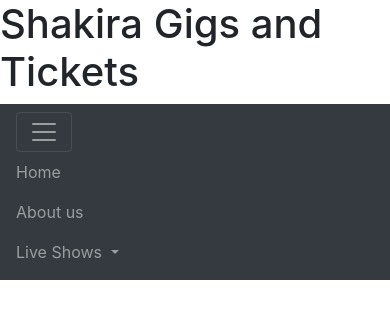
After one commit to emmyamanda/shakiraTickets, a Django app: template pages/templates/live-show.html in a window 390 px wide, after a click that opens the changed part. The commit adds this page. Shown: the top 319 px of the page. Run offline with Django 4.2, Linux system fonts and the light colour scheme; the template is opened without the code that fills it, so the values that code supplies are empty; some libraries are stand-ins or nearby versions.

Commit message:
Connect to Mongodb and retrieve live shows data

```diff
--- /dev/null
+++ b/pages/templates/live-show.html
@@ -0,0 +1,50 @@
+{% load bootstrap5 %}
+
+<!DOCTYPE html>
+<html lang="en">
+  <head>
+    <meta charset="UTF-8">
+    <meta name="viewport" content="width=device-width, initial-scale=1, shrink-to-fit=no">
+    <meta http-equiv="X-UA-Compatible" content="ie=edge">
+    <link rel="stylesheet" href="https://cdn.jsdelivr.net/npm/bootstrap@4.0.0/dist/css/bootstrap.min.css" integrity="sha384-Gn5384xqQ1aoWXA+058RXPxPg6fy4IWvTNh0E263XmFcJlSAwiGgFAW/dAiS6JXm" crossorigin="anonymous">
+    <title>Shakira Gigs and Tickets</title>
+  </head>
+  <body>
+	<h1>Shakira Gigs and Tickets</h1>
+    {# Display django.contrib.messages as Bootstrap alerts #}
+    {% bootstrap_messages %}
+    <nav class="navbar navbar-expand-lg navbar-dark bg-dark">
+        <button class="navbar-toggler" type="button" data-toggle="collapse" data-target="#navbarSupportedContent" aria-controls="navbarSupportedContent" aria-expanded="false" aria-label="Toggle navigation">
+          <span class="navbar-toggler-icon"></span>
+        </button>
+
+        <div class="collapse navbar-collapse" id="navbarSupportedContent">
+          <ul class="navbar-nav mr-auto">
+            <li class="nav-item">
+              <a class="nav-link" href="/gigs">Home <span class="sr-only">(current)</span></a>
+            </li>
+            <li class="nav-item">
+              <a class="nav-link" href="/about-us">About us</a>
+            </li>
+            <li class="nav-item dropdown">
+              <a class="nav-link dropdown-toggle" href="#" id="navbarDropdown" role="button" data-toggle="dropdown" aria-haspopup="true" aria-expanded="false">
+                Live Shows
+              </a>
+              <div class="dropdown-menu" aria-labelledby="navbarDropdown">
+                <a class="dropdown-item" href="/live-show/tokyo">Tokyo</a>
+                <a class="dropdown-item" href="/live-show/london">London</a>
+                <a class="dropdown-item" href="/live-show/berlin">Berlin</a>
+              </div>
+            </li>
+          </ul>
+        </div>
+      </nav>
+      <main>
+        {% block content %}
+        {% endblock %}
+    </main>
+  <script src="https://code.jquery.com/jquery-3.2.1.slim.min.js" integrity="sha384-KJ3o2DKtIkvYIK3UENzmM7KCkRr/rE9/Qpg6aAZGJwFDMVNA/GpGFF93hXpG5KkN" crossorigin="anonymous"></script>
+  <script src="https://cdn.jsdelivr.net/npm/popper.js@1.12.9/dist/umd/popper.min.js" integrity="sha384-ApNbgh9B+Y1QKtv3Rn7W3mgPxhU9K/ScQsAP7hUibX39j7fakFPskvXusvfa0b4Q" crossorigin="anonymous"></script>
+  <script src="https://cdn.jsdelivr.net/npm/bootstrap@4.0.0/dist/js/bootstrap.min.js" integrity="sha384-JZR6Spejh4U02d8jOt6vLEHfe/JQGiRRSQQxSfFWpi1MquVdAyjUar5+76PVCmYl" crossorigin="anonymous"></script>
+  </body>
+</html>
```
Also changed, not shown: dbscripts.py (added, +8 -0 lines), pages/templates/index.html (+7 -12 lines), pages/views.py (+8 -3 lines).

## The problem
Every line above should be returned word for word, with the pictures left behind.

## Answer to this problem
After one commit to emmyamanda/shakiraTickets, a Django app: template pages/templates/live-show.html in a window 390 px wide, after a click that opens the changed part. The commit adds this page. Shown: the top 319 px of the page. Run offline with Django 4.2, Linux system fonts and the light colour scheme; the template is opened without the code that fills it, so the values that code supplies are empty; some libraries are stand-ins or nearby versions.

Commit message:
Connect to Mongodb and retrieve live shows data

```diff
--- /dev/null
+++ b/pages/templates/live-show.html
@@ -0,0 +1,50 @@
+{% load bootstrap5 %}
+
+<!DOCTYPE html>
+<html lang="en">
+  <head>
+    <meta charset="UTF-8">
+    <meta name="viewport" content="width=device-width, initial-scale=1, shrink-to-fit=no">
+    <meta http-equiv="X-UA-Compatible" content="ie=edge">
+    <link rel="stylesheet" href="https://cdn.jsdelivr.net/npm/bootstrap@4.0.0/dist/css/bootstrap.min.css" integrity="sha384-Gn5384xqQ1aoWXA+058RXPxPg6fy4IWvTNh0E263XmFcJlSAwiGgFAW/dAiS6JXm" crossorigin="anonymous">
+    <title>Shakira Gigs and Tickets</title>
+  </head>
+  <body>
+	<h1>Shakira Gigs and Tickets</h1>
+    {# Display django.contrib.messages as Bootstrap alerts #}
+    {% bootstrap_messages %}
+    <nav class="navbar navbar-expand-lg navbar-dark bg-dark">
+        <button class="navbar-toggler" type="button" data-toggle="collapse" data-target="#navbarSupportedContent" aria-controls="navbarSupportedContent" aria-expanded="false" aria-label="Toggle navigation">
+          <span class="navbar-toggler-icon"></span>
+        </button>
+
+        <div class="collapse navbar-collapse" id="navbarSupportedContent">
+          <ul class="navbar-nav mr-auto">
+            <li class="nav-item">
+              <a class="nav-link" href="/gigs">Home <span class="sr-only">(current)</span></a>
+            </li>
+            <li class="nav-item">
+              <a class="nav-link" href="/about-us">About us</a>
+            </li>
+            <li class="nav-item dropdown">
+              <a class="nav-link dropdown-toggle" href="#" id="navbarDropdown" role="button" data-toggle="dropdown" aria-haspopup="true" aria-expanded="false">
+                Live Shows
+              </a>
+              <div class="dropdown-menu" aria-labelledby="navbarDropdown">
+                <a class="dropdown-item" href="/live-show/tokyo">Tokyo</a>
+                <a class="dropdown-item" href="/live-show/london">London</a>
+                <a class="dropdown-item" href="/live-show/berlin">Berlin</a>
+              </div>
+            </li>
+          </ul>
+        </div>
+      </nav>
+      <main>
+        {% block content %}
+        {% endblock %}
+    </main>
+  <script src="https://code.jquery.com/jquery-3.2.1.slim.min.js" integrity="sha384-KJ3o2DKtIkvYIK3UENzmM7KCkRr/rE9/Qpg6aAZGJwFDMVNA/GpGFF93hXpG5KkN" crossorigin="anonymous"></script>
+  <script src="https://cdn.jsdelivr.net/npm/popper.js@1.12.9/dist/umd/popper.min.js" integrity="sha384-ApNbgh9B+Y1QKtv3Rn7W3mgPxhU9K/ScQsAP7hUibX39j7fakFPskvXusvfa0b4Q" crossorigin="anonymous"></script>
+  <script src="https://cdn.jsdelivr.net/npm/bootstrap@4.0.0/dist/js/bootstrap.min.js" integrity="sha384-JZR6Spejh4U02d8jOt6vLEHfe/JQGiRRSQQxSfFWpi1MquVdAyjUar5+76PVCmYl" crossorigin="anonymous"></script>
+  </body>
+</html>
```
Also changed, not shown: dbscripts.py (added, +8 -0 lines), pages/templates/index.html (+7 -12 lines), pages/views.py (+8 -3 lines).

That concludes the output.